By Loretta Proctor
Matador 2010 (Imprint of Troubador Publishing Ltd.)
Author site: http://www.lorettaproctor.co.uk/
Henry Winstone and his best friend, Frederick Ashton Thorpe, are artists during the Pre-Raphaelite movement of the Victorian era. Although Henry has pretty much forsaken the snobbish materialism of polite society, Fred isn’t quite so ready to give up his fastidious lifestyle. But even Henry must eat and has taken a commission to paint Eleanor Farnham’s portrait. Seeing the half finished portrait of Ellie at Henry’s studio, Fred is smitten and returns the next day to meet her. Deciding she’s everything he’s ever dreamed of in a woman, Fred pursues her and he and Ellie wed.

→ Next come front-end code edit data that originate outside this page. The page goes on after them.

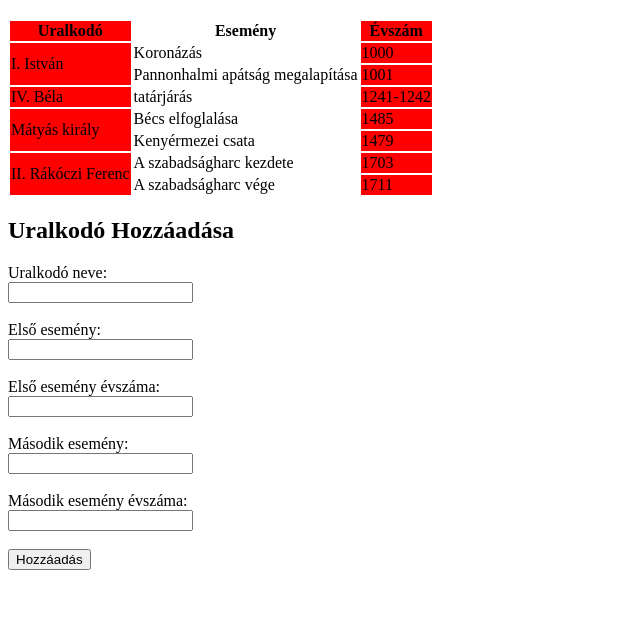
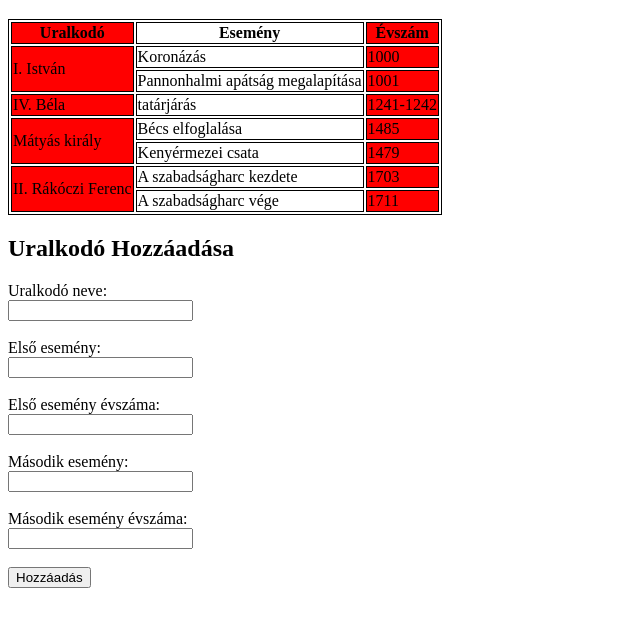
Before and after one commit to vbenedek06/uralkodo, a plain HTML site: page index.html in a window 1280 px wide. Shown: the part 61-688 px from the top of the page, without its empty margins (0-640 px from the left). Drawn offline with Linux system fonts and the light colour scheme.

Commit message:
keret hozzáadása a táblázathoz

```diff
--- a/styles.css
+++ b/styles.css
@@ -2,3 +2,7 @@
     background-color: red;
     color: white;
 }
+
+table,th,td {
+    border: 1px solid #000;
+}
```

But Fred can’t let go of disgraceful events from his past and this leads him down a dark path of more shameful acts. Ellie too hides a painful past that affects her relationship with Fred. Their marriage deteriorates even more when Fred allows his mother to fire his jealousy with her vicious gossip of impropriety between Ellie and her godfather, Lord Percy Dillinger. When more appalling secrets come to light, not only is Ellie’s marriage in jeopardy, but her mental and physical health as well.
When I first began reading The Crimson Bed, I was hooked within the first few pages. Ms. Proctor is a highly gifted writer and knows exactly how to draw the reader in. At first I didn’t like any of the characters with the exception of Henry. But I couldn’t stop reading and I came to realize these characters were genuine, complicated and deeply flawed, which leant them a certain charm that was mesmerizing.
With such extraordinary characterizations, a gripping plot and well-researched historical backdrop, The Crimson Bed is an excellent work of fiction. This isn’t a gene romance, but there is a love story. The historical details of the Pre-Raphaelite movement and the artists are exceptional. This is a character driven novel with elements of romance, suspense and mystery. I was so emotionally invested in the lives of these characters, I laughed, I sobbed, and I bit my nails to the quick during the tenser moments. I dare anyone to read The Crimson Bed and not be so affected.